The owls are monogamous and often territorial. They may nest in loose colonies. Territories are normally 0.8–2.5 square km but may be even smaller in denser populations. Hunting areas of neighboring pairs may overlap. The nest is typically a hollow within a patch of grass, in which the grass or shrubs are pulled over to form a canopy, and the bottom is lined with dry foliage
Marsh owls are typically found singly or in pairs. They are usually nocturnal however they have been recorded to be active during early morning and late afternoon.
The Marsh owl typically feeds on small rodents, insects and other small vertebrates. Prey items include mice, voles, rats, shrews, young hares, bats, birds up to the size of small ducks and doves, frogs, lizards, scorpions, beetles, and grasshoppers.

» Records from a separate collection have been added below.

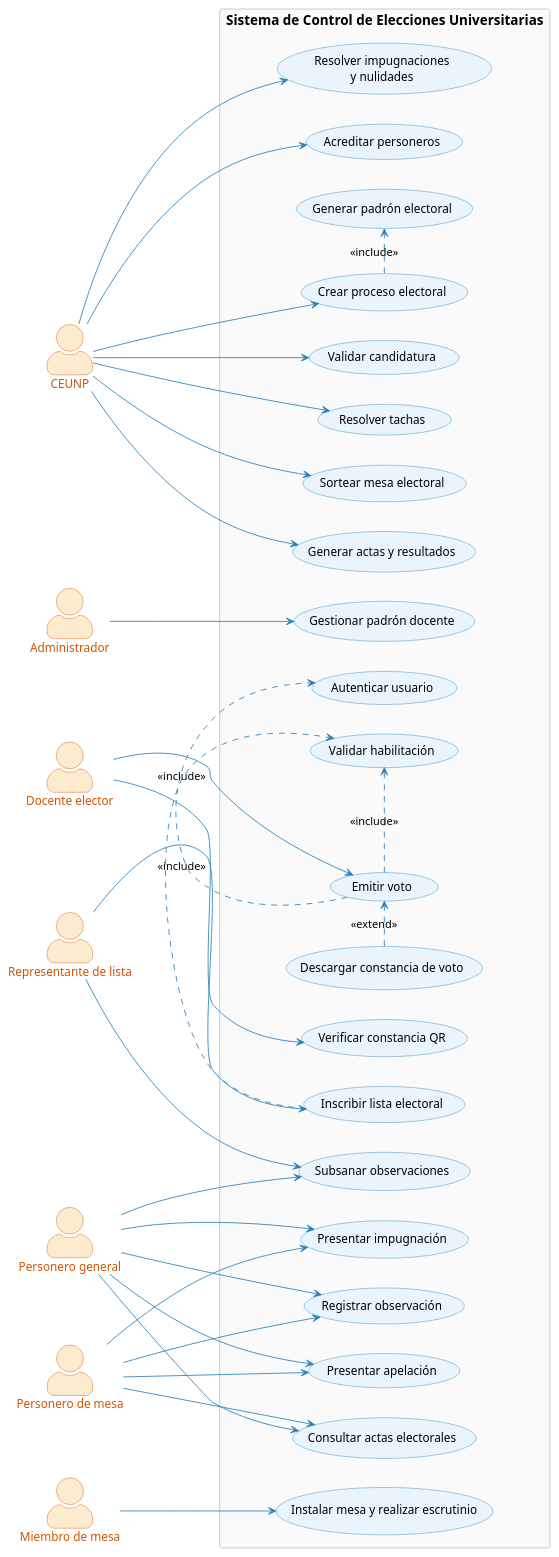
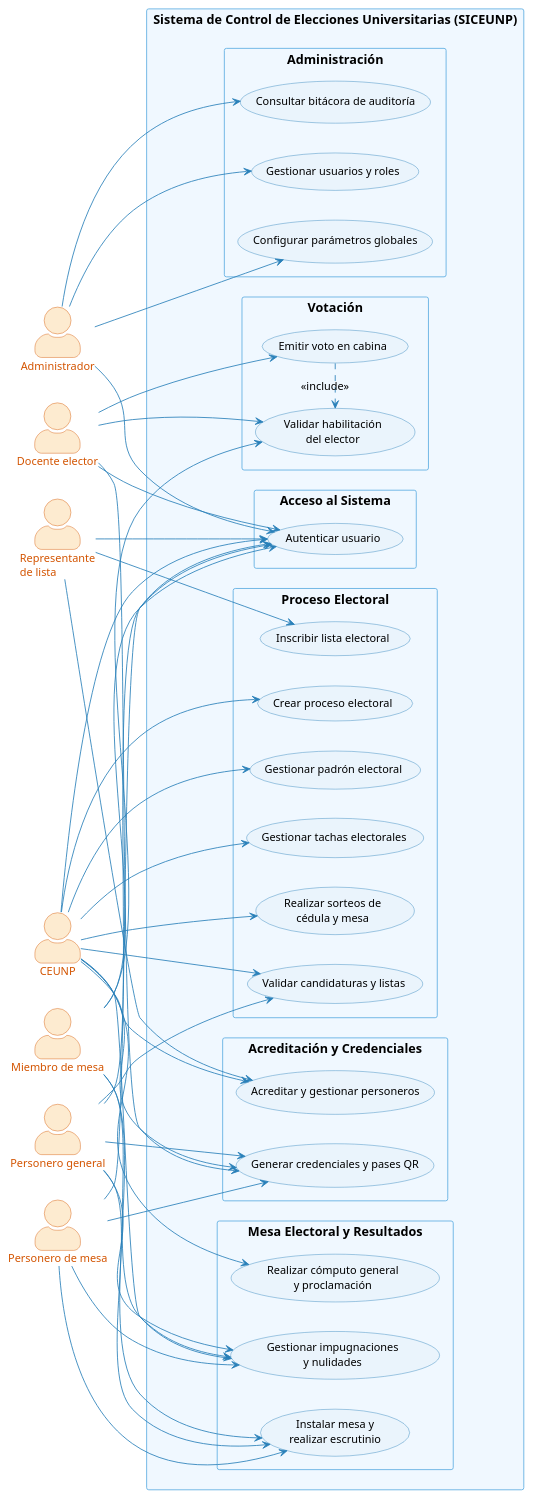
The diagram in diagramas/diagrama_casos_uso_general.puml (LeandroUniversitario/sistemaDeVotacionesUnp), drawn with PlantUML before and after one commit. The commit also changed 25 other files, not shown here.

Commit message:
feat: implementacion completa de CUS y ET, diagramas de secuencia, migraciones SQL y validaciones RN02 / RF12

```diff
--- a/diagramas/diagrama_casos_uso_general.puml
+++ b/diagramas/diagrama_casos_uso_general.puml
@@ -1,92 +1,172 @@
 @startuml Diagrama_Casos_Uso_General
 left to right direction
 skinparam actorStyle awesome
 skinparam packageStyle rectangle
 skinparam backgroundcolor transparent
+skinparam defaultFontName Helvetica
 
 skinparam usecase {
     BackgroundColor #EAF4FC
     BorderColor #2980B9
-    FontName Helvetica
-    FontSize 14
+    FontSize 13
     ArrowColor #2980B9
 }
 
 skinparam actor {
     BackgroundColor #FDEBD0
     BorderColor #D35400
-    FontName Helvetica
-    FontSize 14
+    FontSize 13
     FontColor #D35400
 }
 
 skinparam rectangle {
     BackgroundColor #FAFAFA
-    BorderColor #BDC3C7
-    FontName Helvetica
-    FontSize 16
+    BorderColor #2C3E50
+    FontSize 15
     FontStyle bold
 }
 
-actor "CEUNP" as comite
-actor "Administrador" as admin
-actor "Docente elector" as elector
-actor "Representante de lista" as representante
-actor "Personero general" as personeroGeneral
-actor "Personero de mesa" as personeroMesa
-actor "Miembro de mesa" as miembroMesa
-
-rectangle "Sistema de Control de Elecciones Universitarias" {
-  usecase "Gestionar padrón docente" as UC6
-  usecase "Crear proceso electoral" as UC3
-  usecase "Generar padrón electoral" as UC4
-  usecase "Inscribir lista electoral" as UC1
-  usecase "Subsanar observaciones" as UC16
-  usecase "Validar candidatura" as UC2
-  usecase "Resolver tachas" as UC12
-  usecase "Sortear mesa electoral" as UC7
-  usecase "Emitir voto" as UC5
-  usecase "Autenticar usuario" as UC14
-  usecase "Generar actas y resultados" as UC8
-  usecase "Verificar constancia QR" as UC15
-  usecase "Resolver impugnaciones\ny nulidades" as UC9
-  usecase "Presentar impugnación" as UC17
-  usecase "Presentar apelación" as UC18
-  usecase "Registrar observación" as UC19
-  usecase "Consultar actas electorales" as UC20
-  usecase "Instalar mesa y realizar escrutinio" as UC21
-  usecase "Validar habilitación" as UC10
-  usecase "Descargar constancia de voto" as UC11
-  usecase "Acreditar personeros" as UC13
+skinparam package {
+    BackgroundColor #F0F8FF
+    BorderColor #5DADE2
+    FontSize 12
+    FontStyle bold
+    FontColor #1A5276
 }
 
-admin --> UC6
-comite --> UC3
-comite --> UC2
-comite --> UC7
-comite --> UC8
-comite --> UC9
-comite --> UC12
-comite --> UC13
-representante --> UC1
-representante --> UC16
-elector --> UC5
-elector --> UC15
-personeroGeneral --> UC16
-personeroGeneral --> UC17
-personeroGeneral --> UC18
-personeroGeneral --> UC19
-personeroGeneral --> UC20
-personeroMesa --> UC17
-personeroMesa --> UC18
-personeroMesa --> UC19
-personeroMesa --> UC20
-miembroMesa --> UC21
+' ==========================================
+' ACTORES IZQUIERDA
+' ==========================================
+together {
+    actor "Administrador" as admin
+    actor "Representante\nde lista" as representante
+    actor "Docente elector" as elector
+}
 
-UC3 .> UC4 : <<include>>
-UC5 .> UC10 : <<include>>
-UC5 .> UC14 : <<include>>
-UC1 .> UC10 : <<include>>
-UC11 .> UC5 : <<extend>>
+' ==========================================
+' ACTORES DERECHA
+' ==========================================
+together {
+    actor "CEUNP" as comite
+    actor "Miembro de mesa" as miembroMesa
+    actor "Personero general" as personeroGeneral
+    actor "Personero de mesa" as personeroMesa
+}
+
+' ==========================================
+' SISTEMA SICEUNP
+' ==========================================
+rectangle "Sistema de Control de Elecciones Universitarias (SICEUNP)" {
+
+    ' --- Acceso ---
+    package "Acceso al Sistema" {
+        usecase "Autenticar usuario" as UC_Auth
+    }
+
+    ' --- Administración ---
+    package "Administración" {
+        usecase "Gestionar usuarios y roles" as UC_Users
+        usecase "Configurar parámetros globales" as UC_Params
+        usecase "Consultar bitácora de auditoría" as UC_Bitacora
+    }
+
+    ' --- Proceso Electoral ---
+    package "Proceso Electoral" {
+        usecase "Crear proceso electoral" as UC_Proceso
+        usecase "Gestionar padrón electoral" as UC_Padron
+        usecase "Inscribir lista electoral" as UC_Listas
+        usecase "Validar candidaturas y listas" as UC_ValidarListas
+        usecase "Gestionar tachas electorales" as UC_Tachas
+        usecase "Realizar sorteos de\ncédula y mesa" as UC_Sorteo
+    }
+
+    ' --- Acreditaciones y Credenciales ---
+    package "Acreditación y Credenciales" {
+        usecase "Acreditar y gestionar personeros" as UC_Personeros
+        usecase "Generar credenciales y pases QR" as UC_Credenciales
+    }
+
+    ' --- Votación ---
+    package "Votación" {
+        usecase "Validar habilitación\ndel elector" as UC_Validar
+        usecase "Emitir voto en cabina" as UC_Voto
+    }
+
+    ' --- Escrutinio, Impugnaciones y Cómputo ---
+    package "Mesa Electoral y Resultados" {
+        usecase "Instalar mesa y\nrealizar escrutinio" as UC_Escrutinio
+        usecase "Gestionar impugnaciones\ny nulidades" as UC_Impugnaciones
+        usecase "Realizar cómputo general\ny proclamación" as UC_Computo
+    }
+}
+
+' ==========================================
+' CONEXIONES — ADMINISTRADOR
+' ==========================================
+admin --> UC_Auth
+admin --> UC_Users
+admin --> UC_Params
+admin --> UC_Bitacora
+
+' ==========================================
+' CONEXIONES — REPRESENTANTE DE LISTA
+' ==========================================
+representante --> UC_Auth
+representante --> UC_Listas
+representante --> UC_Personeros
+
+' ==========================================
+' CONEXIONES — DOCENTE ELECTOR
+' ==========================================
+elector --> UC_Auth
+elector --> UC_Validar
+elector --> UC_Voto
+elector --> UC_Credenciales
+
+' ==========================================
+' CONEXIONES — CEUNP
+' ==========================================
+comite --> UC_Auth
+comite --> UC_Proceso
+comite --> UC_Padron
+comite --> UC_ValidarListas
+comite --> UC_Tachas
+comite --> UC_Sorteo
+comite --> UC_Personeros
+comite --> UC_Credenciales
+comite --> UC_Impugnaciones
+comite --> UC_Computo
+
+' ==========================================
+' CONEXIONES — MIEMBRO DE MESA
+' ==========================================
+miembroMesa --> UC_Auth
+miembroMesa --> UC_Validar
+miembroMesa --> UC_Escrutinio
+miembroMesa --> UC_Impugnaciones
+
+' ==========================================
+' CONEXIONES — PERSONERO GENERAL
+' (Fiscaliza todo el proceso electoral)
+' ==========================================
+personeroGeneral --> UC_Auth
+personeroGeneral --> UC_ValidarListas
+personeroGeneral --> UC_Credenciales
+personeroGeneral --> UC_Escrutinio
+personeroGeneral --> UC_Impugnaciones
+
+' ==========================================
+' CONEXIONES — PERSONERO DE MESA
+' (Fiscaliza en el ámbito de su mesa)
+' ==========================================
+personeroMesa --> UC_Auth
+personeroMesa --> UC_Credenciales
+personeroMesa --> UC_Escrutinio
+personeroMesa --> UC_Impugnaciones
+
+' ==========================================
+' RELACIONES INCLUDE
+' ==========================================
+UC_Voto .> UC_Validar : <<include>>
 
 @enduml
```
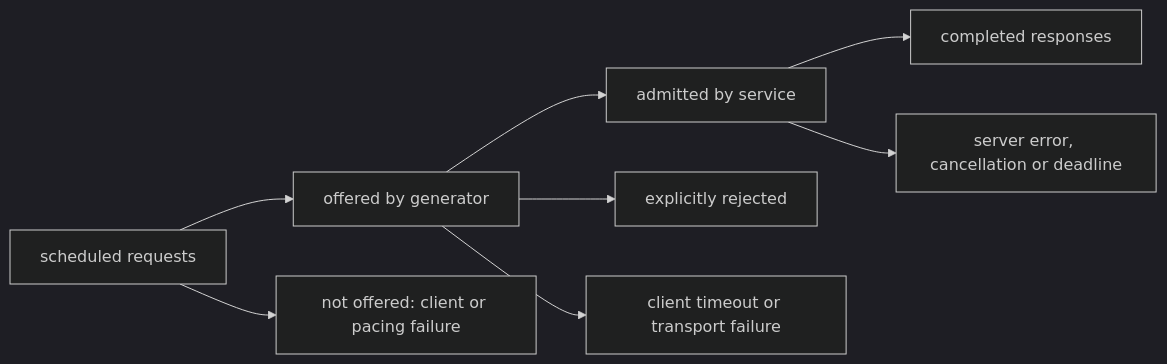
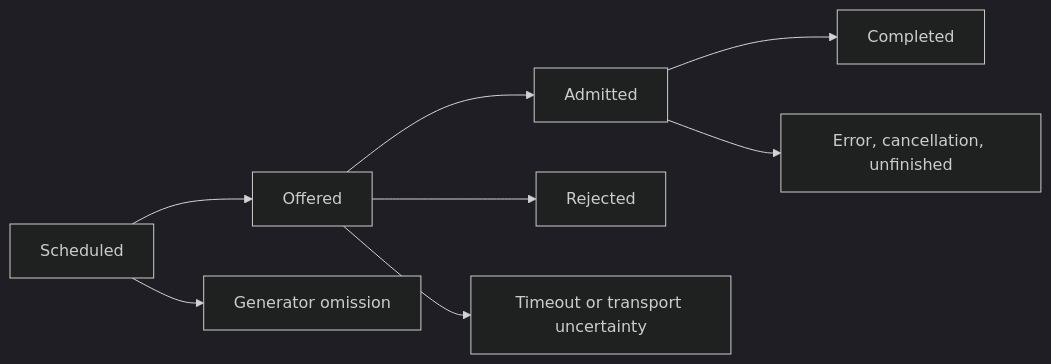
Before and after one commit to bijux/bijux-atlas: the second of 2 diagrams in docs/bijux-atlas-ops/load/index.md, drawn with Mermaid (dark theme). The commit also changed other lines of this file and 2 other files, not shown here.

````diff
--- a/docs/bijux-atlas-ops/load/index.md
+++ b/docs/bijux-atlas-ops/load/index.md
@@ -194,10 +56,10 @@
 ```mermaid
 flowchart LR
-    Scheduled[scheduled requests] --> Offered[offered by generator]
-    Scheduled --> ClientDropped[not offered: client or pacing failure]
-    Offered --> Admitted[admitted by service]
-    Offered --> Rejected[explicitly rejected]
-    Offered --> ClientTimeout[client timeout or transport failure]
-    Admitted --> Completed[completed responses]
-    Admitted --> ServerLost[server error, cancellation or deadline]
+    Scheduled --> Offered
+    Scheduled --> Omitted[Generator omission]
+    Offered --> Admitted
+    Offered --> Rejected
+    Offered --> Unknown[Timeout or transport uncertainty]
+    Admitted --> Completed
+    Admitted --> Lost[Error, cancellation, unfinished]
 ```
````
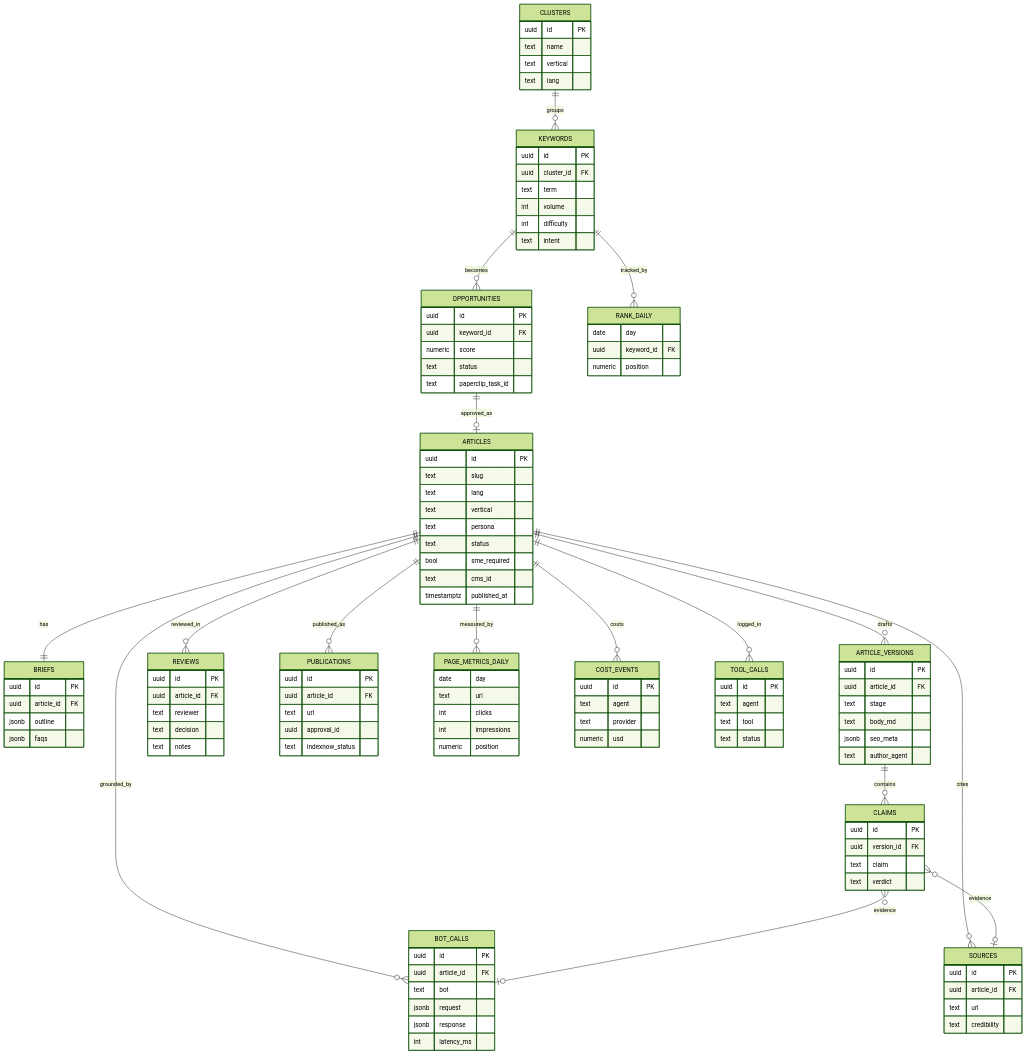
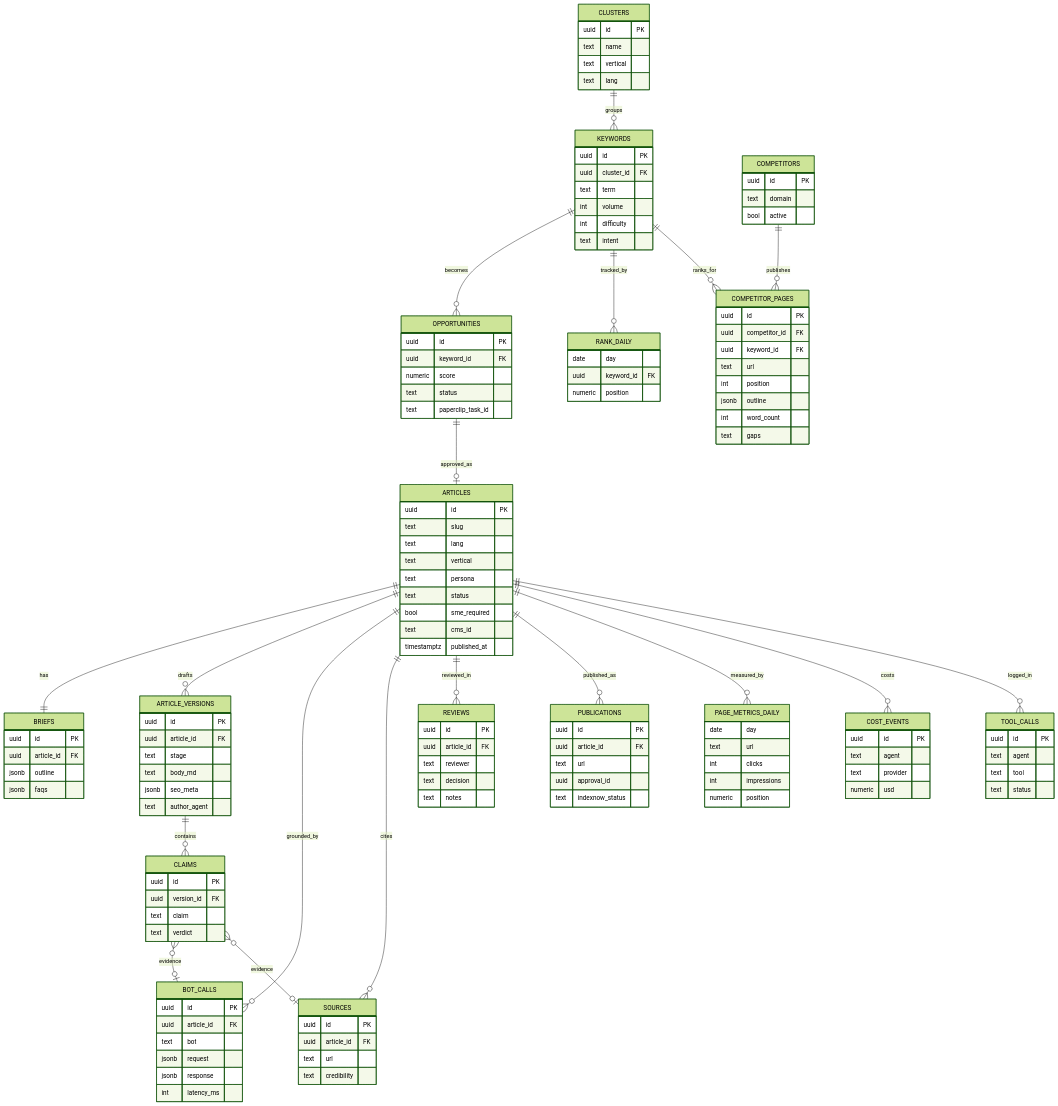
The third of 3 diagrams in docs/architecture.md (ankushpanday33/starstell-seo-team), drawn with Mermaid (forest theme) before and after one commit. The commit also changed other lines of this file and 4 other files, not shown here.

```diff
--- a/docs/architecture.md
+++ b/docs/architecture.md
@@ -146,6 +146,23 @@
   KEYWORDS ||--o{ RANK_DAILY : tracked_by
   ARTICLES ||--o{ COST_EVENTS : costs
   ARTICLES ||--o{ TOOL_CALLS : logged_in
+  COMPETITORS ||--o{ COMPETITOR_PAGES : publishes
+  KEYWORDS ||--o{ COMPETITOR_PAGES : ranks_for
+  COMPETITORS {
+    uuid id PK
+    text domain
+    bool active
+  }
+  COMPETITOR_PAGES {
+    uuid id PK
+    uuid competitor_id FK
+    uuid keyword_id FK
+    text url
+    int position
+    jsonb outline
+    int word_count
+    text gaps
+  }
   CLUSTERS {
     uuid id PK
     text name
```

Marsh owls are not listed as vulnerable or endangered, but their population is on the decline mainly due to loss of habitat through urbanization. Marsh Owls commonly breed during the winter months when fires occur. They nest on the ground in habitat that typically includes marshes, savannas and grasslands.
Source : Wikopedia